Jordan is accused of speeding through a red light in his 2001 Chevy Impala and broadsiding the McConnells' 2010 Ford Fusion. Jordan was headed south on Dr. Martin Luther King Jr. Street N about 12:46 a.m., police said, when he struck the passenger side of the Fusion as it headed west on 22nd Avenue N.
The speed limit at the intersection where the McConnells were killed is 35 mph. But witnesses estimated that Jordan was doing more than 80 mph.
The crash data recorder should reveal two things: how fast he was going and what he was doing just before the crash, according to St. Petersburg police Lt. William Korinek, head of the traffic section.
"It usually gives us a snapshot of the seconds and minutes prior to impact," he said. "It can give us things such as speed, and whether the brake was applied or the gas."
The 0.154 blood-alcohol content reading was from a sample of Jordan's blood taken by the hospital for "medical diagnosis."

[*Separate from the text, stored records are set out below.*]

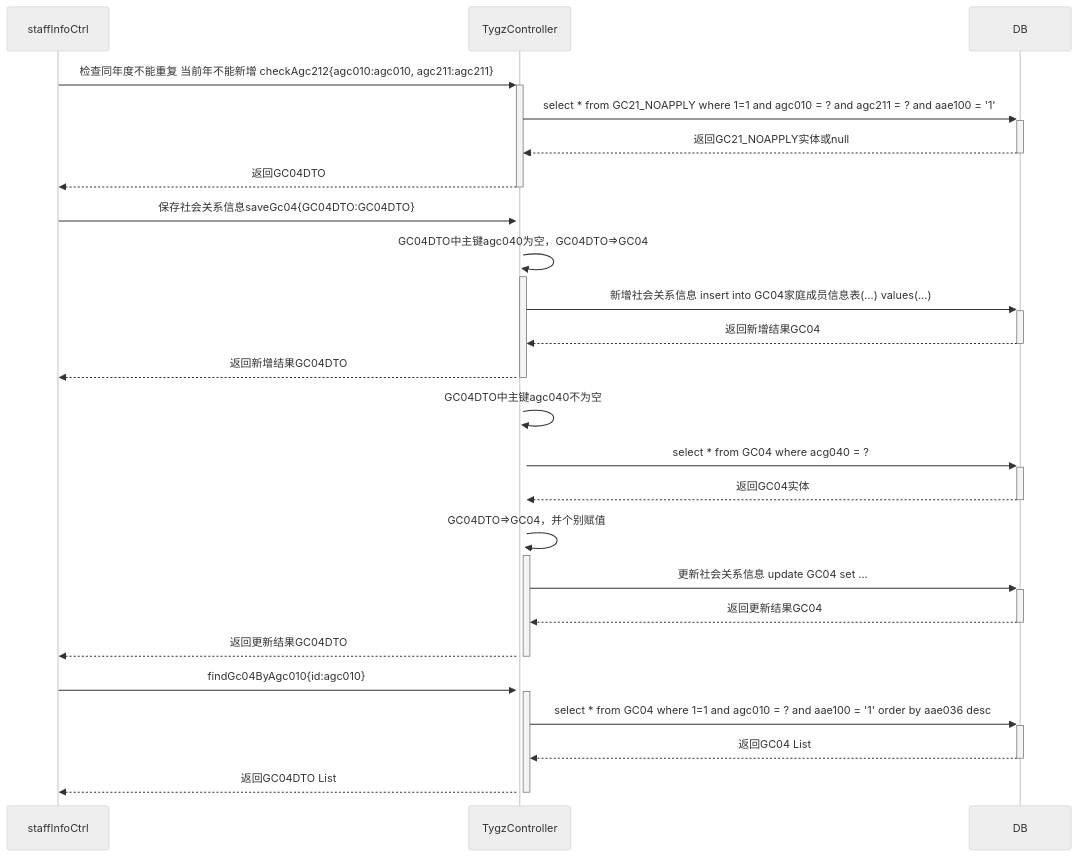
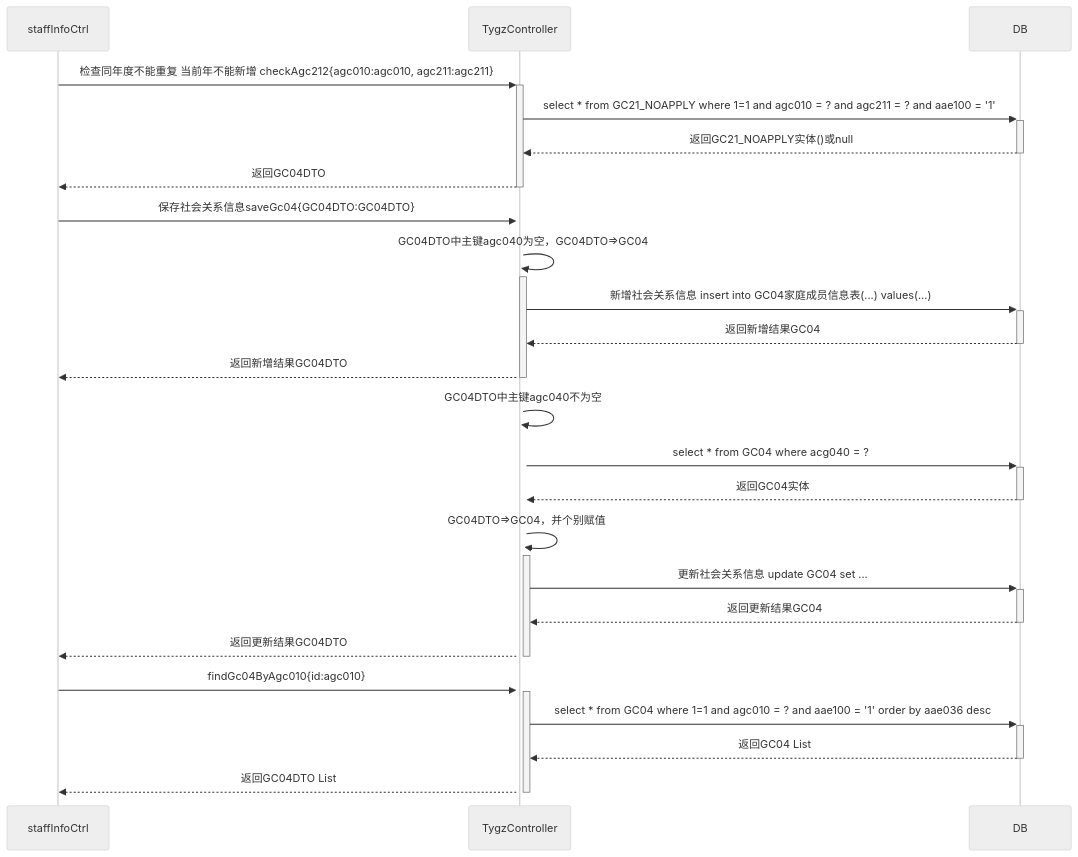
One commit to ZhangJianBeiJing/iodraw-files changed the diagram in all/人员考核信息新增按钮的调用业务流程.md. Above: the diagram before and after it, drawn with Mermaid (neutral theme).

Commit message:
2025-03-25 17:55:52 update

````diff
--- a/all/人员考核信息新增按钮的调用业务流程.md
+++ b/all/人员考核信息新增按钮的调用业务流程.md
@@ -1,24 +1,24 @@
 ```mermaid
 sequenceDiagram
     staffInfoCtrl->>+TygzController:检查同年度不能重复 当前年不能新增 checkAgc212{agc010:agc010, agc211:agc211}
     TygzController->>+DB:select * from GC21_NOAPPLY where 1=1 and agc010 = ? and agc211 = ? and aae100 = '1'
-    DB-->>-TygzController:返回GC21_NOAPPLY实体或null
+    DB-->>-TygzController:返回GC21_NOAPPLY实体()或null
     TygzController-->>-staffInfoCtrl:返回GC04DTO
     staffInfoCtrl->>+TygzController:保存社会关系信息saveGc04{GC04DTO:GC04DTO}
     TygzController->>+TygzController:GC04DTO中主键agc040为空，GC04DTO=>GC04
     TygzController->>+DB:新增社会关系信息 insert into GC04家庭成员信息表(...) values(...)
     DB-->>-TygzController:返回新增结果GC04
     TygzController-->>-staffInfoCtrl:返回新增结果GC04DTO
     TygzController->>+TygzController:GC04DTO中主键agc040不为空
     TygzController->>+DB:select * from GC04 where acg040 = ?
     DB-->>-TygzController:返回GC04实体
     TygzController->>+TygzController:GC04DTO=>GC04，并个别赋值
     TygzController->>+DB:更新社会关系信息 update GC04 set ...
     DB-->>-TygzController:返回更新结果GC04
     TygzController-->>-staffInfoCtrl:返回更新结果GC04DTO
 
     staffInfoCtrl->>+TygzController:findGc04ByAgc010{id:agc010}
     TygzController->>+DB:select * from GC04 where 1=1 and agc010 = ? and aae100 = '1' order by aae036 desc
     DB-->>-TygzController:返回GC04 List
     TygzController-->>-staffInfoCtrl:返回GC04DTO List
 ```
````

But that isn't the blood-alcohol level that will be used against him in court. Those readings will be taken from other blood and urine samples the hospital took from Jordan that night. Those test results aren't back yet. But the hospital's sample is a good indicator of what the other samples will reveal, Korinek said.
Jordan's arrest after the crash, police said, was based on signs that he was intoxicated, and statements that officers said he made admitting that he was drinking and smoking drugs that night.
After the crash, police said, they found an empty can of Four Loko caffeine-fueled malt liquor in Jordan's car. The warrants reveal that they also found a bottle of New Amsterdam Gin, a small amount of marijuana and a marijuana cigar in the car. After the crash, police said Jordan told them he was mixing the gin and Four Loko.
The warrants also revealed that Jordan's passenger, cousin Mario Robinson, 20, suffered a broken thigh and lacerated spleen. He was released from Bayfront Medical Center on Saturday.
Jordan is being held in the Pinellas jail in lieu of $220,250 bail. He also faces charges of DUI resulting in serious bodily injury and misdemeanor possession of alcohol by a person under age 21.
He turns 21 today. He has pleaded not guilty to the charges.
Jamal Thalji can be reached at firstname.lastname@example.org or (727) 893-8472.